Copy the full listing exactly.

(RECORDED INFORMATION begins)

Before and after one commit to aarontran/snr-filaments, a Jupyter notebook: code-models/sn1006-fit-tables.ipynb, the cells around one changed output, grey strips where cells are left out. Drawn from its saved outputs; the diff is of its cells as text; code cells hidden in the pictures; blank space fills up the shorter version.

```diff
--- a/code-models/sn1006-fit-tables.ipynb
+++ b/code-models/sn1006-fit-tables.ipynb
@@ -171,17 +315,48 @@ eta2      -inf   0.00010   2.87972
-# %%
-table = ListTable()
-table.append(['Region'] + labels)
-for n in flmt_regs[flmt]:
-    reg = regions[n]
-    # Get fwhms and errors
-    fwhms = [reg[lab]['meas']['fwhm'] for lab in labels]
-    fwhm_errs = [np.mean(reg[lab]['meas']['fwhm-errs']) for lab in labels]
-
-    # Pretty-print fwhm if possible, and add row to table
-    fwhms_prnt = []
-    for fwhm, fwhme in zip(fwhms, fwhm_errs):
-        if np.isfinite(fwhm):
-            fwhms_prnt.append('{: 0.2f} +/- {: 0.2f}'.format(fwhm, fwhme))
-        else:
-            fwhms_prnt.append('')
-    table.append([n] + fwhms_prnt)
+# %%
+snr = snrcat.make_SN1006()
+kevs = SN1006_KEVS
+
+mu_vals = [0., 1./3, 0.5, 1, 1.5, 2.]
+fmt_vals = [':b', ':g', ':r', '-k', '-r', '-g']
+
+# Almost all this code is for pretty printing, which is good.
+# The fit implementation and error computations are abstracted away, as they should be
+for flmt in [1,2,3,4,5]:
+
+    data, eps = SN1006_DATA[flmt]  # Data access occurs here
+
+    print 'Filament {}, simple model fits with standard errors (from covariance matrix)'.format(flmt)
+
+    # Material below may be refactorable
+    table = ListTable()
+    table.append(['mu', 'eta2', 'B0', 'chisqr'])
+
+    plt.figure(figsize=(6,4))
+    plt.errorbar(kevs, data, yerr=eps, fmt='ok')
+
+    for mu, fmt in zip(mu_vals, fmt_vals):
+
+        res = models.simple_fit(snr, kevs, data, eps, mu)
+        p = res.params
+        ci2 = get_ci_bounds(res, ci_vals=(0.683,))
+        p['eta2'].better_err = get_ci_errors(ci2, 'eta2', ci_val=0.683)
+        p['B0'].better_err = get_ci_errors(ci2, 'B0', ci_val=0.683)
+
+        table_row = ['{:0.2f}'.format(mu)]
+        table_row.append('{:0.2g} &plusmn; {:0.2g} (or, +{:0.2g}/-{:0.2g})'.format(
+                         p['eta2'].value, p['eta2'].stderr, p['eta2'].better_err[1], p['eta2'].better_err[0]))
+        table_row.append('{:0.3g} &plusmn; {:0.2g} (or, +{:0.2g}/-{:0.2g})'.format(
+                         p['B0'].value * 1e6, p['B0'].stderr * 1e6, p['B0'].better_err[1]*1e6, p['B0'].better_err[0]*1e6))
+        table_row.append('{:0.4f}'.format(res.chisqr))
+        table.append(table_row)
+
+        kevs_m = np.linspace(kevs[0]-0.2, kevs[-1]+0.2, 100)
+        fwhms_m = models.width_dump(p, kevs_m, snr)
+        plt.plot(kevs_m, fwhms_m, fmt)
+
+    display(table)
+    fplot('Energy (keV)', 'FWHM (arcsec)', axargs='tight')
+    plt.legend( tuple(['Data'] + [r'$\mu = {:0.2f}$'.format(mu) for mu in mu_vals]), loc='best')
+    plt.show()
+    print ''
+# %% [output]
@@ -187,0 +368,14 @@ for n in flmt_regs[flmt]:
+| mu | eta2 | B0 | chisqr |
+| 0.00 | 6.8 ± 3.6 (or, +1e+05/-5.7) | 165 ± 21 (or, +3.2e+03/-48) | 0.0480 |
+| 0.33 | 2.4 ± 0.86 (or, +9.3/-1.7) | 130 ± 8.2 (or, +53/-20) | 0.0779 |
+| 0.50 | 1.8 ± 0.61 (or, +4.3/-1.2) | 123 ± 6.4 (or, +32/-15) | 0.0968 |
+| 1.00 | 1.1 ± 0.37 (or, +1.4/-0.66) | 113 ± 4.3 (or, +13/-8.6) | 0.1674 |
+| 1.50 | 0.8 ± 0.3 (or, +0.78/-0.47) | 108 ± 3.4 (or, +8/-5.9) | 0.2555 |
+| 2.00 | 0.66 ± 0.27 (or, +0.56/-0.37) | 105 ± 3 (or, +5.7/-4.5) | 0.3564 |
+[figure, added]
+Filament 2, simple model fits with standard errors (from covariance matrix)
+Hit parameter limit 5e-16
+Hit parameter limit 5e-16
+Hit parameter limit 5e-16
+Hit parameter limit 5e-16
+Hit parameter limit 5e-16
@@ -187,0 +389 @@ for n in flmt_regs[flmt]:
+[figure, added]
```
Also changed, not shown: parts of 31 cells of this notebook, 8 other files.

(RECORDED INFORMATION ends)

## REPLY TO THE EXERCISE
Before and after one commit to aarontran/snr-filaments, a Jupyter notebook: code-models/sn1006-fit-tables.ipynb, the cells around one changed output, grey strips where cells are left out. Drawn from its saved outputs; the diff is of its cells as text; code cells hidden in the pictures; blank space fills up the shorter version.

```diff
--- a/code-models/sn1006-fit-tables.ipynb
+++ b/code-models/sn1006-fit-tables.ipynb
@@ -171,17 +315,48 @@ eta2      -inf   0.00010   2.87972
-# %%
-table = ListTable()
-table.append(['Region'] + labels)
-for n in flmt_regs[flmt]:
-    reg = regions[n]
-    # Get fwhms and errors
-    fwhms = [reg[lab]['meas']['fwhm'] for lab in labels]
-    fwhm_errs = [np.mean(reg[lab]['meas']['fwhm-errs']) for lab in labels]
-
-    # Pretty-print fwhm if possible, and add row to table
-    fwhms_prnt = []
-    for fwhm, fwhme in zip(fwhms, fwhm_errs):
-        if np.isfinite(fwhm):
-            fwhms_prnt.append('{: 0.2f} +/- {: 0.2f}'.format(fwhm, fwhme))
-        else:
-            fwhms_prnt.append('')
-    table.append([n] + fwhms_prnt)
+# %%
+snr = snrcat.make_SN1006()
+kevs = SN1006_KEVS
+
+mu_vals = [0., 1./3, 0.5, 1, 1.5, 2.]
+fmt_vals = [':b', ':g', ':r', '-k', '-r', '-g']
+
+# Almost all this code is for pretty printing, which is good.
+# The fit implementation and error computations are abstracted away, as they should be
+for flmt in [1,2,3,4,5]:
+
+    data, eps = SN1006_DATA[flmt]  # Data access occurs here
+
+    print 'Filament {}, simple model fits with standard errors (from covariance matrix)'.format(flmt)
+
+    # Material below may be refactorable
+    table = ListTable()
+    table.append(['mu', 'eta2', 'B0', 'chisqr'])
+
+    plt.figure(figsize=(6,4))
+    plt.errorbar(kevs, data, yerr=eps, fmt='ok')
+
+    for mu, fmt in zip(mu_vals, fmt_vals):
+
+        res = models.simple_fit(snr, kevs, data, eps, mu)
+        p = res.params
+        ci2 = get_ci_bounds(res, ci_vals=(0.683,))
+        p['eta2'].better_err = get_ci_errors(ci2, 'eta2', ci_val=0.683)
+        p['B0'].better_err = get_ci_errors(ci2, 'B0', ci_val=0.683)
+
+        table_row = ['{:0.2f}'.format(mu)]
+        table_row.append('{:0.2g} &plusmn; {:0.2g} (or, +{:0.2g}/-{:0.2g})'.format(
+                         p['eta2'].value, p['eta2'].stderr, p['eta2'].better_err[1], p['eta2'].better_err[0]))
+        table_row.append('{:0.3g} &plusmn; {:0.2g} (or, +{:0.2g}/-{:0.2g})'.format(
+                         p['B0'].value * 1e6, p['B0'].stderr * 1e6, p['B0'].better_err[1]*1e6, p['B0'].better_err[0]*1e6))
+        table_row.append('{:0.4f}'.format(res.chisqr))
+        table.append(table_row)
+
+        kevs_m = np.linspace(kevs[0]-0.2, kevs[-1]+0.2, 100)
+        fwhms_m = models.width_dump(p, kevs_m, snr)
+        plt.plot(kevs_m, fwhms_m, fmt)
+
+    display(table)
+    fplot('Energy (keV)', 'FWHM (arcsec)', axargs='tight')
+    plt.legend( tuple(['Data'] + [r'$\mu = {:0.2f}$'.format(mu) for mu in mu_vals]), loc='best')
+    plt.show()
+    print ''
+# %% [output]
@@ -187,0 +368,14 @@ for n in flmt_regs[flmt]:
+| mu | eta2 | B0 | chisqr |
+| 0.00 | 6.8 ± 3.6 (or, +1e+05/-5.7) | 165 ± 21 (or, +3.2e+03/-48) | 0.0480 |
+| 0.33 | 2.4 ± 0.86 (or, +9.3/-1.7) | 130 ± 8.2 (or, +53/-20) | 0.0779 |
+| 0.50 | 1.8 ± 0.61 (or, +4.3/-1.2) | 123 ± 6.4 (or, +32/-15) | 0.0968 |
+| 1.00 | 1.1 ± 0.37 (or, +1.4/-0.66) | 113 ± 4.3 (or, +13/-8.6) | 0.1674 |
+| 1.50 | 0.8 ± 0.3 (or, +0.78/-0.47) | 108 ± 3.4 (or, +8/-5.9) | 0.2555 |
+| 2.00 | 0.66 ± 0.27 (or, +0.56/-0.37) | 105 ± 3 (or, +5.7/-4.5) | 0.3564 |
+[figure, added]
+Filament 2, simple model fits with standard errors (from covariance matrix)
+Hit parameter limit 5e-16
+Hit parameter limit 5e-16
+Hit parameter limit 5e-16
+Hit parameter limit 5e-16
+Hit parameter limit 5e-16
@@ -187,0 +389 @@ for n in flmt_regs[flmt]:
+[figure, added]
```
Also changed, not shown: parts of 31 cells of this notebook, 8 other files.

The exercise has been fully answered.